6 years ago

athens acropolis at night

The 2004 Summer Olympics sparked the transformation of central Athens, making it a more welcoming place for locals and visitors alike. Buildings that were once dingy dirty gray were painted in cheerful shades of yellow, green and orange. Public squares were pedestrianized, including the lovely Syntagma Square.

The Metro underground system was overhauled too, now providing a safe and efficient way to get around. Cafes are flourishing throughout the city, as is the arts and crafts scene, which offers a number of fabulous (and largely Greek-owned) boutiques and galleries.

And yet the city has retained the soul of its ancient heritage, with spectacular classical sites such as the Parthenon, Acropolis and Temple of Athena. The Grecian capital city has long been known for its role in the 5th and 4th centuries B.C. as the seat of the world’s art, culture and history, and so much of it is here, on display. This idyllic time period didn’t last forever — the Roman Empire gobbled the city up in 146 B.C. — but no matter, now. The city offers a marvelous opportunity to walk in the footsteps of ancient Grecian legends, while at the same time celebrating what, despite normal urban stresses, reflects a modern city with a sense of soul.

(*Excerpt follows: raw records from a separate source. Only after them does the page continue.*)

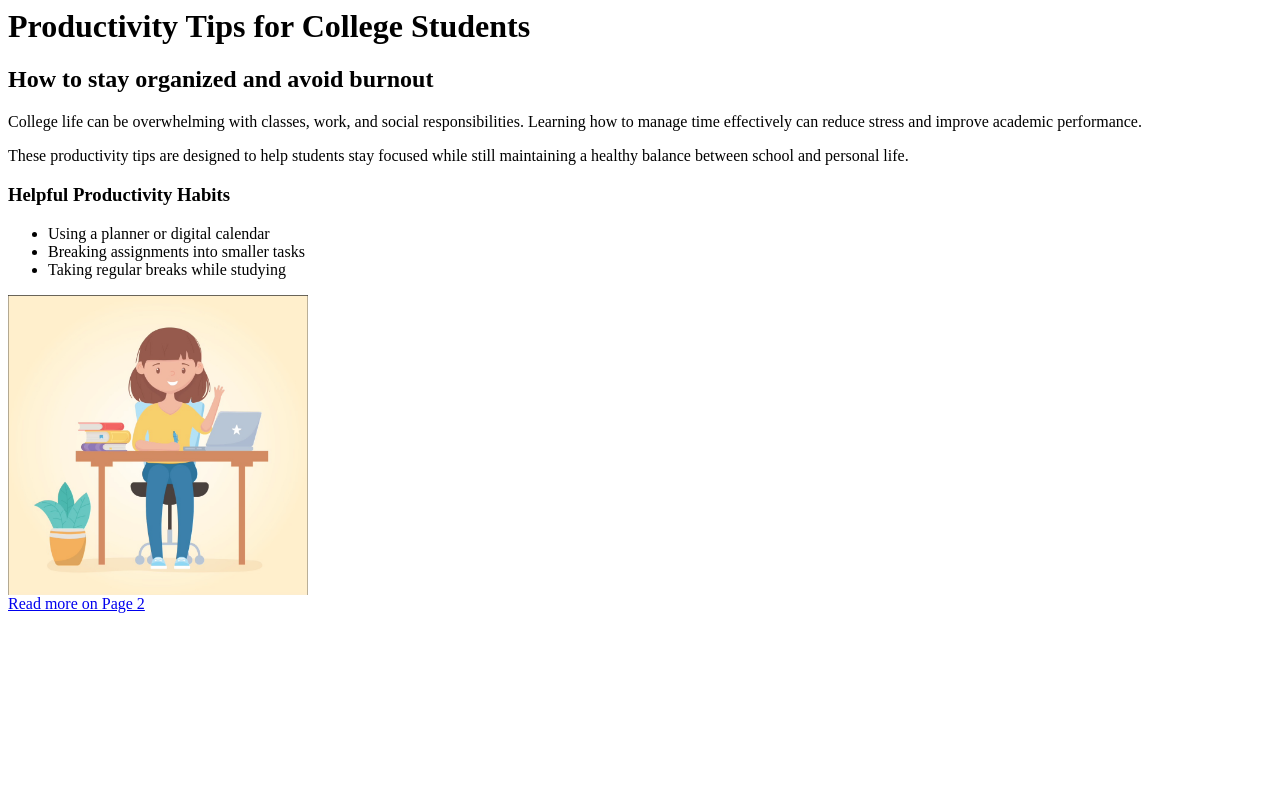
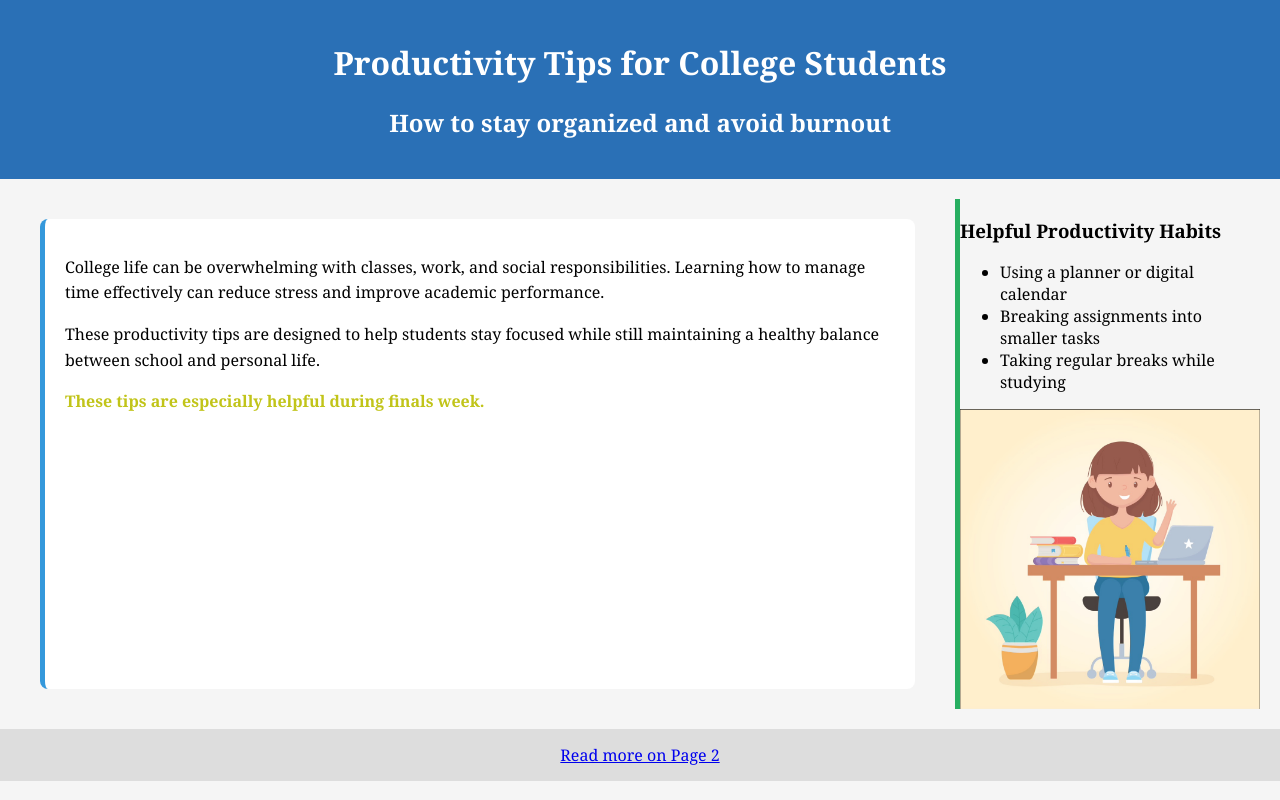
Before and after one commit to imbozen/Educational-Webpage, a plain HTML site: page index.html in a window 1280 px wide. Drawn offline with Linux system fonts and the light colour scheme.

Commit message:
Added CSS styling, classes, IDs, and Flexbox layout

```diff
--- a/css/style.css
+++ b/css/style.css
@@ -0,0 +1,51 @@
+body {
+    background-color: #f5f5f5;
+    font-family: Cambria, sans-serif;
+    margin: 0;
+    padding: 0;
+}
+
+header {
+    background-color: #2a70b6;
+    color: white;
+    padding: 20px;
+    text-align: center;
+}
+
+p {
+    font-size: 16px;
+    line-height: 1.6;
+}
+
+footer {
+    background-color: #ddd;
+    text-align: center;
+    padding: 15px;
+}
+
+.content-section {
+    padding: 20px;
+    margin: 20px;
+    background-color: white;
+    border-radius: 8px;
+}
+
+
+#intro {
+    border-left: 5px solid #3498db;
+}
+
+#tips {
+    border-left: 5px solid #27ae60;
+}
+
+.highlight-text {
+    color: #c1c419;
+    font-weight: bold;
+}
+
+.flex-container {
+    display: flex;
+    gap: 20px;
+    padding: 20px;
+}
--- a/index.html
+++ b/index.html
@@ -9,7 +9,11 @@
         <h1>Productivity Tips for College Students</h1>
         <h2>How to stay organized and avoid burnout</h2>
     </header>
-      <section>
+
+    <main class="flex-container">
+
+        <section id="intro" class="content-section">
+
             <p>
                 College life can be overwhelming with classes, work, and social responsibilities.
                 Learning how to manage time effectively can reduce stress and improve academic performance.
@@ -19,9 +23,14 @@
                 These productivity tips are designed to help students stay focused while still maintaining
                 a healthy balance between school and personal life.
             </p>
+
+            <p class="highlight-text">
+                These tips are especially helpful during finals week.
+            </p>
         </section>
 
-        <section>
+        <section id="tips">
+
             <h3>Helpful Productivity Habits</h3>
 
             <ul>
@@ -29,7 +38,6 @@
                 <li>Breaking assignments into smaller tasks</li>
                 <li>Taking regular breaks while studying</li>
             </ul>
-
 
             <img src="images/studying.jpeg" alt="Student studying at a desk" width="300">
         </section>
```
Also changed, not shown: page2.html (+11 -1 lines).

Leave a Reply

Your email address will not be published. Required fields are marked *